2. Cognitive Flexibility
The ability to ‘transfer’ what learners have learned in a context, to different, even unique situations is referred to as ‘cognitive flexibility’ . Cognitive Flexibility Theory posits that the traditional linear teaching may be ineffective for ill-structured knowledge domains. Spiro and Jehng suggested that learners need to develop their own knowledge representations to adapt knowledge for future use in different types of situations. This and other related theories like ‘Aptitude-Treatment Interaction’ and ‘Random Access Instruction’ recommend that for developing cognitive flexibility, especially for ill-structured domains, over-simplification, compartmentalization, and transmission of knowledge should be avoided. Instead instruction should support context dependence, multiple representations, construction, and interconnectedness of knowledge.

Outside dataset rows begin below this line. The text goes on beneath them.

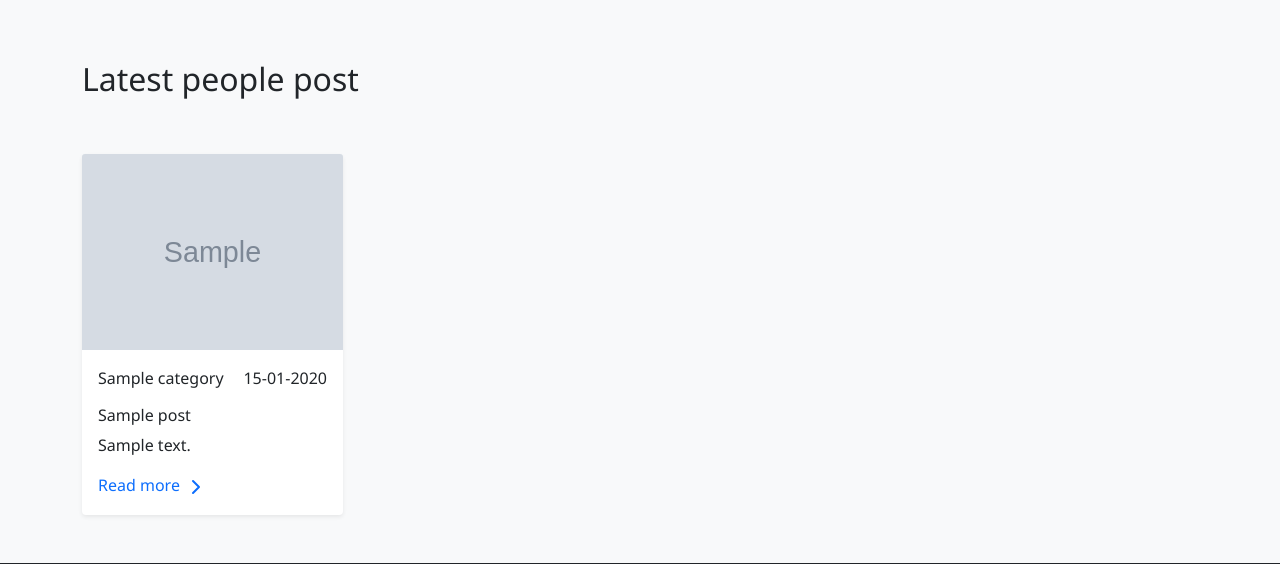
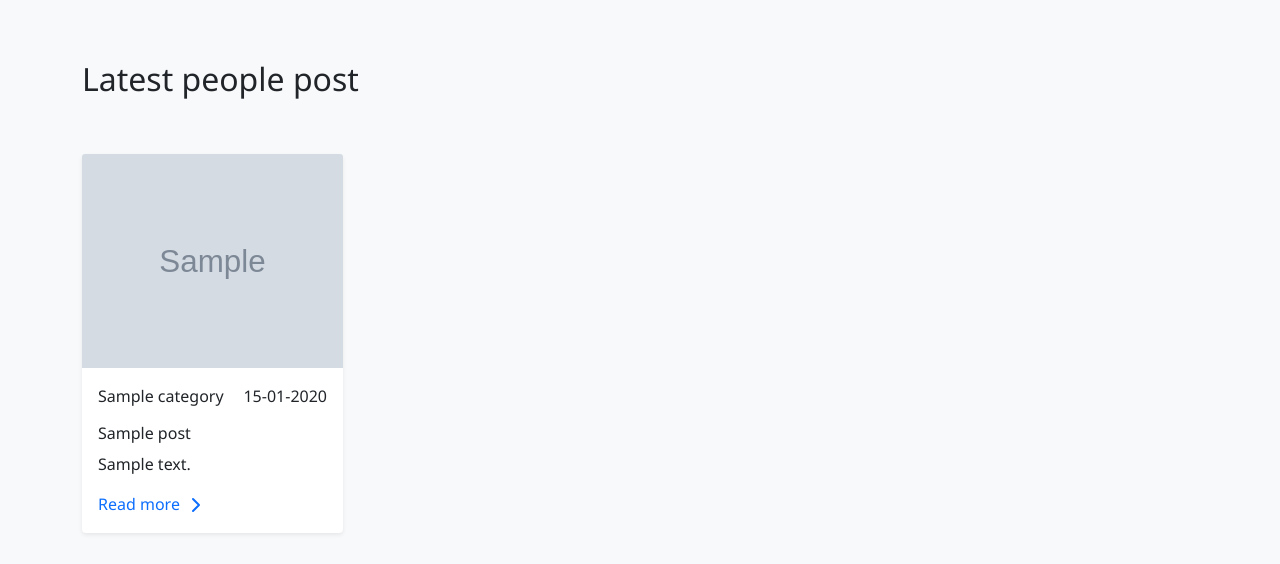
Before and after one commit to inguanku/inguanku, a CodeIgniter 4 app: template app/Views/index.php in a window 1280 px wide. Shown: the part 1751-2315 px from the top of the page. Run offline with PHP 8.4 and a stand-in for CodeIgniter, Linux system fonts and the light colour scheme; the template is opened without the code that fills it: most values are stand-ins (such as "Sample title", 1, 10 or a date in 2020); grey boxes marked "Sample" are stand-in pictures; data that the repository does not hold is empty; some libraries are stand-ins or nearby versions.

Commit message:
fix image recent post

```diff
--- a/app/Views/index.php
+++ b/app/Views/index.php
@@ -125,7 +125,7 @@
                     <?php foreach ($post as $p) : ?>
                         <div class="col-12 col-sm-6 col-lg-3">
                             <div class="card border-0 shadow-sm">
-                                <img src="./images/post/<?= $p->file_name; ?>" class="card-img-top" alt="...">
+                                <img src="./images/post/<?= $p->file_name; ?>" class="card-img-top thumb-post" alt="...">
                                 <div class="card-body">
                                     <p class="card-text d-flex justify-content-between">
                                         <span class="uppercase font-size-12 main-color font-weight-medium"><?= $p->category; ?></span>
```
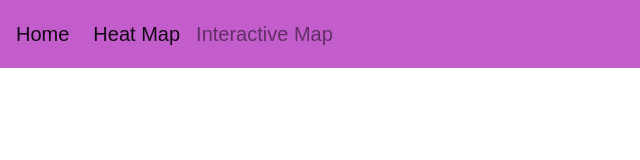
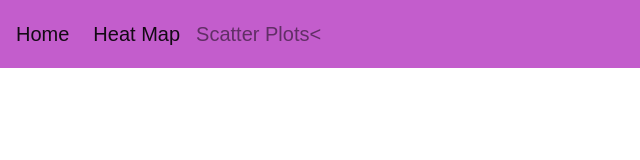
Before and after one commit to laurahallaman1/project3, a plain HTML site: page WebPage/interactive_maps.html in a window 1280 px wide. Shown: the full height of the page, 0-640 px from the left. Drawn offline with nearby package versions, Linux system fonts and the light colour scheme; files that its build step writes are made by us from their sources.

Commit message:
Update interactive_maps.html

```diff
--- a/WebPage/interactive_maps.html
+++ b/WebPage/interactive_maps.html
@@ -27,7 +27,7 @@
           <a class="nav-link" href="heat_visual.html">Heat Map <span class="sr-only">(current)</span></a>
         </li>
         <li class="nav-item">
-          <a class="nav-link" href="interactive_maps.html">Interactive Map</a>
+          <a class="nav-link" href="interactive_maps.html">Scatter Plots<</a>
         </li>
         </li>
       </ul>
```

These two principles can be used by educators to self evaluate and improve their classes and teaching style. Even good subject experts’ classes can become insuffficiently effective on two accounts – (i) teachers do not initiate student’s active learning by creating the required cognitive dissonance or (ii) they do not expose students to well diversified contexts and applications to create cognitive flexiblility. Fortunately, there are several known ways to address both these problems in the context of any subject being taught to any level of students. Concerned and innovative teachers enjoy applying these in their courses and even create novel ways to do so.
I invite the professionals, teachers, and students to recall and reflect upon their interesting experiences with these two principles in their classes either as teachers or as students.
I have included these two core principles in my proposed multi-dimensional framework for designing the pedagogical engagements as well as some instructional innovations and interventions in software development education .
 Theories that can help teachers/trainers/e-learning designers to think like educators, help students to improve their learning ability, and also help Software Developers in developing domain competence and readiness
 Sanjay Goel, An overview of Selected Theories about Student learning, Indo-US Workshop on Effective Teaching and Learning at College/University Level, IIIT Delhi, 10-12 Feb, 2011.
 L. Festinger, A theory of cognitive dissonance, Stanford University Press, Stanford, USA, 1957.
 Spiro, R. J. & Jehng, J., Cognitive flexibility and hypertext: Theory and technology for the non-linear and multidimensional traversal of complex subject matter. In D. Nix & R. Spiro (eds.), Cognition, Education, and Multimedia. Hillsdale, NJ: Erlbaum, pp 163-205, 1990.